Hong Kong’s Cathay Pacific will now almost certainly adopt the unpopular (from the passengers’ viewpoint) 3-4-3 economy seating for its fleet of B777-300ERs.
However the move should come as no surprise, as Business Traveller predicted this would happen two months ago.
Interviewed today by scmp.com Cathay Pacific’s CEO Ivan Chu Kwok-leung, said “If you look at the B777s which everybody uses from the Gulf to the US to European carriers and ourselves, the standard is 3-4-3.”
“I think we are moving towards that stage, it’s very clear.”
Cathay Pacific blames the slot shortage at Hong Kong airport for the move. Its CEO claims that, with ten-across seating in the economy cabin, Cathay Pacific will be able to carry more passengers per flight which in turn would alleviate the need for extra services.

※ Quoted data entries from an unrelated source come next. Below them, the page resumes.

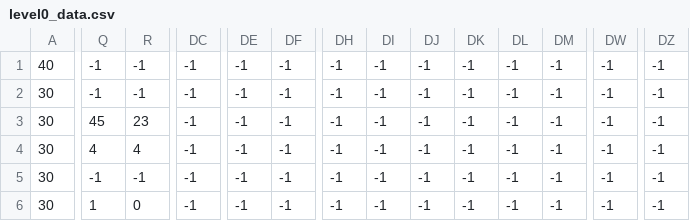
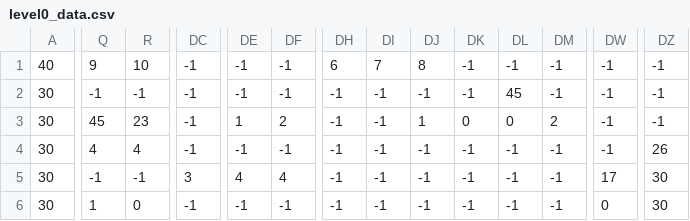
Before and after one commit to Nirs123/Neon_City_Brawl, a CSV file: levels/level0_data.csv, drawn as a sheet; only a part is shown, gaps mark what is left out; the diff covers the shown part only; the diff names each change by its address in the sheet, - before the commit and + after, or states it on an @@ line.

Commit message:
Update 13/03
-Updated Levels

```diff
--- a/levels/level0_data.csv
+++ b/levels/level0_data.csv
-Q1: -1
+Q1: 9
-R1: -1
+R1: 10
-DH1: -1
+DH1: 6
-DI1: -1
+DI1: 7
-DJ1: -1
+DJ1: 8
-DL2: -1
+DL2: 45
-DE3: -1
+DE3: 1
-DF3: -1
+DF3: 2
-DJ3: -1
+DJ3: 1
-DK3: -1
+DK3: 0
-DL3: -1
+DL3: 0
-DM3: -1
+DM3: 2
-DZ4: -1
+DZ4: 26
-DC5: -1
+DC5: 3
-DE5: -1
+DE5: 4
-DF5: -1
+DF5: 4
-DW5: -1
+DW5: 17
-DZ5:DZ6: -1
+DZ5:DZ6: 30
-DW6: -1
+DW6: 0
```
Also changed, not shown: 102 edited cells elsewhere in this file, 2 other files.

But in truth, the main reasons are the precarious state of the airline’s finances, the falling yield (revenue) per seat plus the fact that all its main (long-haul) competitors have already, or in the process of, converted/converting their B777 fleets into a 3-4-3 configuration.
The economics for a ten-across cabin have never been more clear.
On the transpacific route between Hong Kong and Vancouver one of Cathay Pacific’s B777-300ERs will carry a maximum of 275 passengers.
By contrast Air Canada which operates the same aircraft but in a high-density configuration, will carry 450 passengers.
Of course Air Canada has a less “premium-heavy” configuration (for example, it has no first class) than Cathay Pacific but nevertheless such a seat number gap cannot be ignored.
Mid you, as a top-flight carrier, Cathay Pacific would maintain a higher ratio of premium class to economy class passengers. But a 3-4-3 layout could lead to many more economy seats.
Cathay Pacific has yet to announce a timescale for reconfiguring its 70-strong fleet of B777-300ERs. But it’s expected to happen around 2018.
The carrier’s CEO is promising that seat pitch will remain at 32 ins. But the seats themselves would be narrower. In other words, their width would reduce from 18.5 to 17 ins.
The move hasn’t gone down well with the flight attendants.
Quoted by scmp.com Silvia But, vice-chairwoman of the airline’s flight attendants union said “If there is one more seat per row, I cannot imagine how narrow it will be. For passengers it’s definitely bad news.”